Cooperating on Web 2.0 Accessibility
UPDATE: Microsoft has now listened, and is changing this in IE8 RC1. It is very much appreciated. The original article follows:
It’s enjoyable working with Microsoft accessibility engineers. They care about what they do, and are easy to get along with. Except for one issue, we have always either agreed or could at least relate.
IE 8’s WAI-ARIA Incompatibility
Unfortunately, a disagreement has come up on an important compatibility issue.
The behavior also depends on which of IE8’s three operating modes a page loads in. Two of these modes require authors to use a non-standard method to change an ARIA property. Here’s a quick summary:
slider.setAttribute("aria-valuenow", '25');// Firefox, Opera, Safari, IE8 Standards Mode
slider.ariaValuenow = '25';// IE8 in all modes, including “standards” mode
So does IE support the standard method of changing a property or not? Only in one mode — IE 8 standards mode, but it’s tricky to know when IE 8 standards mode will be used. On the other hand, the non-standard method (we’ll call it ariaCamelCase) is supported in all IE modes. Only the standard is supported in other browsers. Many existing applications do not use IE 8 standards mode and it is realistic to say that many will not transition at the same time as implementing WAI-ARIA.
The Consequences of Incompatibility
The current state of affairs is going to create a mess. Authors will be confused about ARIA, because changing a property won’t work consistently. We’ll get a strange mixture of:
- Web apps that are only accessible in IE
- Web apps that are only accessible in Firefox and Opera/WebKit (once their ARIA and accessibility support is further along)
- Web apps that support both because they have made the transition to IE 8 standards mode
- Funky, messy code to check the user-agent string and attempt to get around the issue with browser-dependent code (exactly what the web is trying to get away from)
The whole situation is worsened by the fact that standards mode is not always the default. It depends on whether a page runs on an intranet, whether there is a doctype, and a whole host of factors. For most developers not versed in these details, the type of ARIA support you get in IE 8 will be a roll of the dice. Rather than face that confusion, developers are likely to use the nonstandard method, which confusingly works even in IE 8 “standards” mode.
No amount of documentation will prevent developer confusion. Users will be confused why some apps are accessible in one browser, and some in another. This will in turn slow down ARIA adoption. ARIA is built to make web apps accessible today.

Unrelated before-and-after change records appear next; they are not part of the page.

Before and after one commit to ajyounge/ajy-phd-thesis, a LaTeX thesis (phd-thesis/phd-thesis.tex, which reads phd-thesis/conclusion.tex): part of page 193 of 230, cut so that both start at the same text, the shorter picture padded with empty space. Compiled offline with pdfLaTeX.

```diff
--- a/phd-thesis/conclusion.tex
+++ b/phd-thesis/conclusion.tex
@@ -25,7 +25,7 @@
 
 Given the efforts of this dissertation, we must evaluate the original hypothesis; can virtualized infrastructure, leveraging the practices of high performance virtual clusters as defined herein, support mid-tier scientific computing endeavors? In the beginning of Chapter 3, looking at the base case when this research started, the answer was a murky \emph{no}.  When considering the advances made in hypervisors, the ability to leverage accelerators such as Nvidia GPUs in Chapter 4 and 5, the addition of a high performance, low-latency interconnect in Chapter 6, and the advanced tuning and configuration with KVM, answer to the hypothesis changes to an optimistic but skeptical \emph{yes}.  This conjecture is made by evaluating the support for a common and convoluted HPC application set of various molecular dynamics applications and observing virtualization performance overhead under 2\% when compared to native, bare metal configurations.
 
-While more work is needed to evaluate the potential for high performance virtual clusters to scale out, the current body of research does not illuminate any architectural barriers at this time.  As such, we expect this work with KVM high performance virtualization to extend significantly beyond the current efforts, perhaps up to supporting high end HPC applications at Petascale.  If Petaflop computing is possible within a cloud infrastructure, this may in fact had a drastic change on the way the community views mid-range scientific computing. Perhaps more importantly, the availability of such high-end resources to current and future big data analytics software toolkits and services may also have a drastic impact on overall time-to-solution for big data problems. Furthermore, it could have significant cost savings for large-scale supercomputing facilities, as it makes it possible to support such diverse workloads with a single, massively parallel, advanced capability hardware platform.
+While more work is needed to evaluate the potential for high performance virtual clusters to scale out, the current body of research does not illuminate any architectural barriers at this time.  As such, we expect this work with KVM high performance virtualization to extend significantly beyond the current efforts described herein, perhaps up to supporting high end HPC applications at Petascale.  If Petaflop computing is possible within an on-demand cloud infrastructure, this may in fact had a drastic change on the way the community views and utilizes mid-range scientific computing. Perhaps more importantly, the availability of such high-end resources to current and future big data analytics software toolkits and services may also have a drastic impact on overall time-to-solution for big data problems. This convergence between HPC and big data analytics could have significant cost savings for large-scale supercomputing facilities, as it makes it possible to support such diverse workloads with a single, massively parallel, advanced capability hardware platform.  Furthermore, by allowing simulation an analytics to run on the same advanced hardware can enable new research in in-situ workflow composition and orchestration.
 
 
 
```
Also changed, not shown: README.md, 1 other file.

Microsoft has also asked what can be done to enhance community trust in their handling of standards issues. Collaborative working groups are successful when the lines of communication are open, the implications of various strategies are discussed together, and participants follow up on issues. Microsoft never proposed that ariaCamelCase method should be a standard part of ARIA. However, when the community discovered the divergence back in March, just after Beta 1 we pointed out how important addressing this was for interoperability. Microsoft agreed to move forward based on community consensus. They promised to look into a solution, and if none were feasible, at least warn authors not to use ariaCamelCase. They have not done any of these things. The community should not have to stumble upon these compatibility issues. Microsoft needs to communicate its awareness of the issues it is currently presenting, and help articulate the way forward.
While ariaCamelCase might be considered a neat feature, it is very likely not compatible with the future of ARIA where authors can define roles and properties. Naturally Microsoft has the ultimate say in what goes into it’s browser, but keeping this incompatibility makes a strong statement about how much it values the standards process and saving work and confusion for developers and users.
Microsoft doesn’t hold any ill intentions here. Understandably, Microsoft is not eager to add code that remove a feature which is arguably beneficial. They like the feature. Therefore, Microsoft should actually propose the technique as an official part of WAI-ARIA, and allow the community to accept or reject it. In fact, because it has currently not been properly discussed, it does not currently address important issues. For example, it does author-defined properties. It does not address the cost to ARIA’s significant momentum. And as something non-standard and never proposed, it means other browsers have not implemented it and have no plans to.
ARIA is a great opportunity to solve many accessibility problems affecting the web. If Microsoft wants to extend ARIA, that’s great; however, we must ask that Microsoft work with the community in good faith and extend ARIA with the full confidence that it’s right.
What are we asking Microsoft to do?
We’re asking Microsoft to keep WAI-ARIA from being convoluted by legacy code. Microsoft can ensure that all modes consistently support correct setAttribute() usage for changing ARIA properties. For the IE codebase it’s only necessary to add a condition to check for “aria-” properties when setting an attribute. It should not be a difficult change nor one that will cause a detectable performance hit.
We’re also asking Microsoft to communicate its awareness of the issues it is currently presenting, and help articulate the way forward. Microsoft can join the community in implementing whatever consensus is reached.
Accessibility is very important to both users and authors. Making it all simply work for users is more important than holding onto incompatibilities. Let’s do it right.